Day v. SD Warren Company
July 22, 2016
Res Judicata Gradual Injury Spine
Summary from the Troubh Heisler Attorneys
Mr. Day worked at S.D. Warren as a pipefitter and welder. In a previous round of litigation he filed a petition claiming an acute cervical spine injury and a gradual use injury, both dated October 29, 2010. In March of 2013, the ALJ issued a decree that granted the petition as to the acute injury, but awarded no ongoing incapacity benefits. The ALJ did not address the gradual use injury. Mr. Day filed a motion for additional findings of fact, but his motion did not request findings related to the gradual use injury. On April 2, 2013, the ALJ issued an amended decision that did not alter the outcome.
In the current litigation, Mr. Day filed petitions claiming gradual injuries to his cervical spine manifesting December 10, 2010 and July 21, 2011. Judge Jerome denied the petitions, concluding that the prior March 2013 decision barred these gradual injury claims. Mr. Day appealed claiming that Judge Jerome erred in applying res judicata to his gradual injury claims because he alleged different dates of injury that were not previously litigated.
The panel affirmed Judge Jerome’s decision, holding that. “while res judicata does not preclude an award of benefits for one injury under the Workers’ Compensation Act when there has been a prior adjudication regarding a different injury, it can preclude an award when there was a prior adjudication regarding the same injury. The panel relied on Traussi v. B & G Foods, Inc. Me. W.C.B. No. 15-10, ¶ 10 (App. Div. 2015).

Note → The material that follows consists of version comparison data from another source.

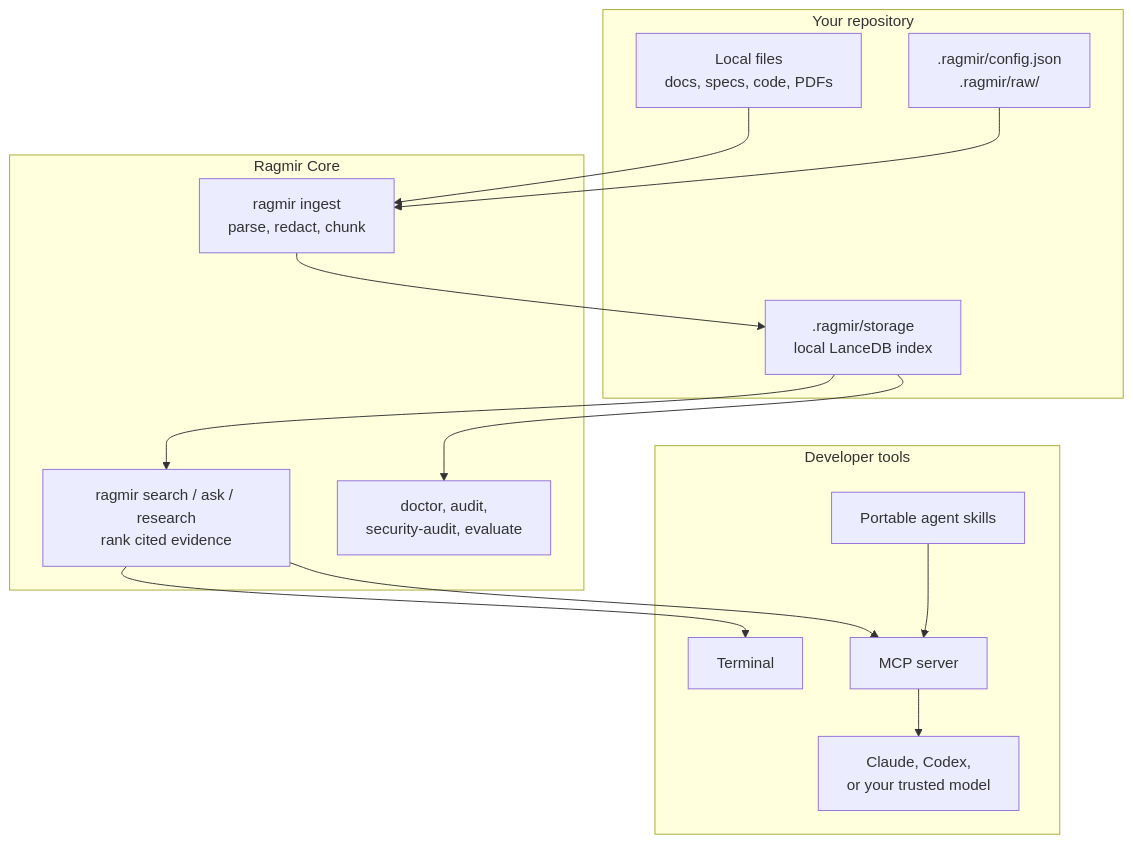
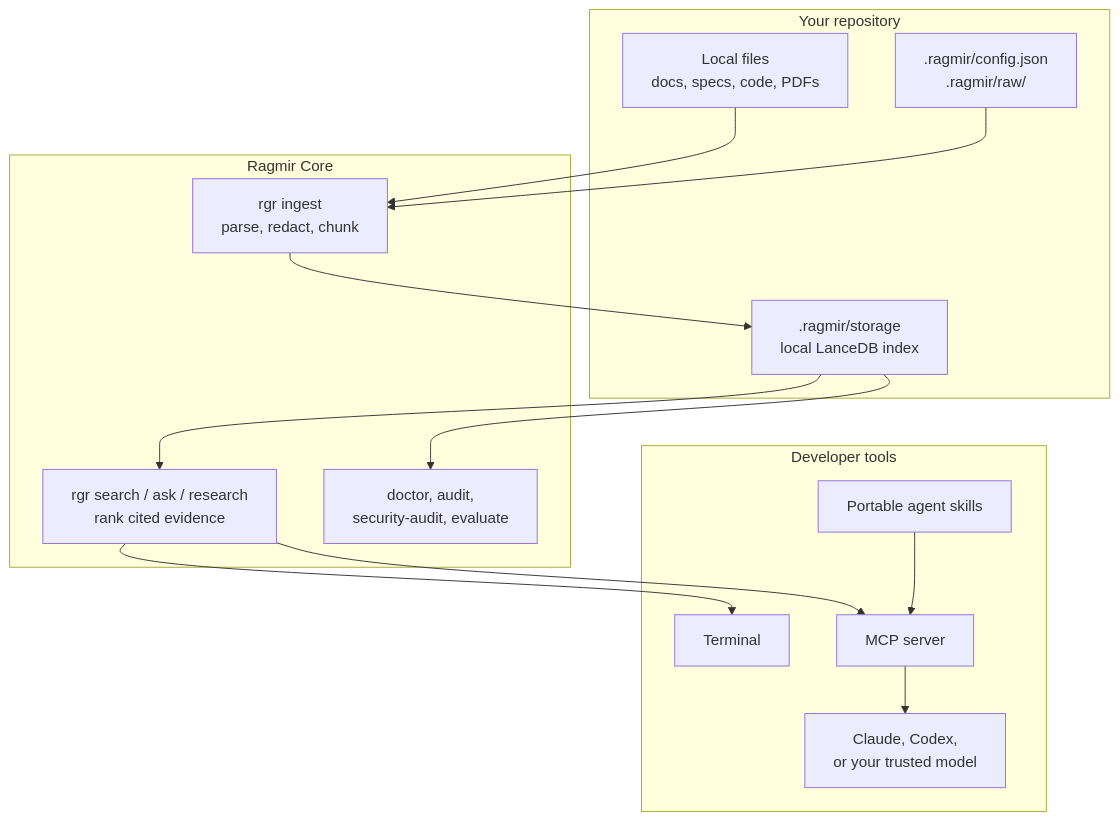
One commit to jcode-works/jcode-ragmir changed the diagram in README.md. Above: the diagram before and after it, drawn with Mermaid. The commit also changed other lines of this file and 26 other files, not shown here.

First line of the commit message:
docs: document rgr migration and release flow

````diff
--- a/README.md
+++ b/README.md
@@ -50,31 +51,31 @@
 ```mermaid
 flowchart TD
   subgraph Workspace["Your repository"]
     Docs["Local files<br/>docs, specs, code, PDFs"]
     Config[".ragmir/config.json<br/>.ragmir/raw/"]
     Index[".ragmir/storage<br/>local LanceDB index"]
   end
 
   subgraph Ragmir["Ragmir Core"]
-    Ingest["ragmir ingest<br/>parse, redact, chunk"]
-    Retrieve["ragmir search / ask / research<br/>rank cited evidence"]
+    Ingest["rgr ingest<br/>parse, redact, chunk"]
+    Retrieve["rgr search / ask / research<br/>rank cited evidence"]
     Audit["doctor, audit,<br/>security-audit, evaluate"]
   end
 
   subgraph Agents["Developer tools"]
     CLI["Terminal"]
     MCP["MCP server"]
     Skills["Portable agent skills"]
     LLM["Claude, Codex,<br/>or your trusted model"]
   end
 
   Docs --> Ingest
   Config --> Ingest
   Ingest --> Index
   Index --> Retrieve
   Index --> Audit
   Retrieve --> CLI
   Retrieve --> MCP
   Skills --> MCP
   MCP --> LLM
 ```
````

Judge Jerome determined that the gradual use injury in the second round of petitions was the same injury as asserted in the first round. There were no new facts in the present case that were not in the first case. Furthermore, although the ALJ in the first round of litigation made no findings related to the gradual use injury, Mr. Day requested no additional findings regarding the gradual injury. Therefore, Judge Jerome neither misconceived the law nor applied the law to the facts in an arbitrary or irrational fashion when determining that the gradual injuries alleged in the 2013 petitions were the same as that alleged in the previous petition, and were thus barred from relitigation.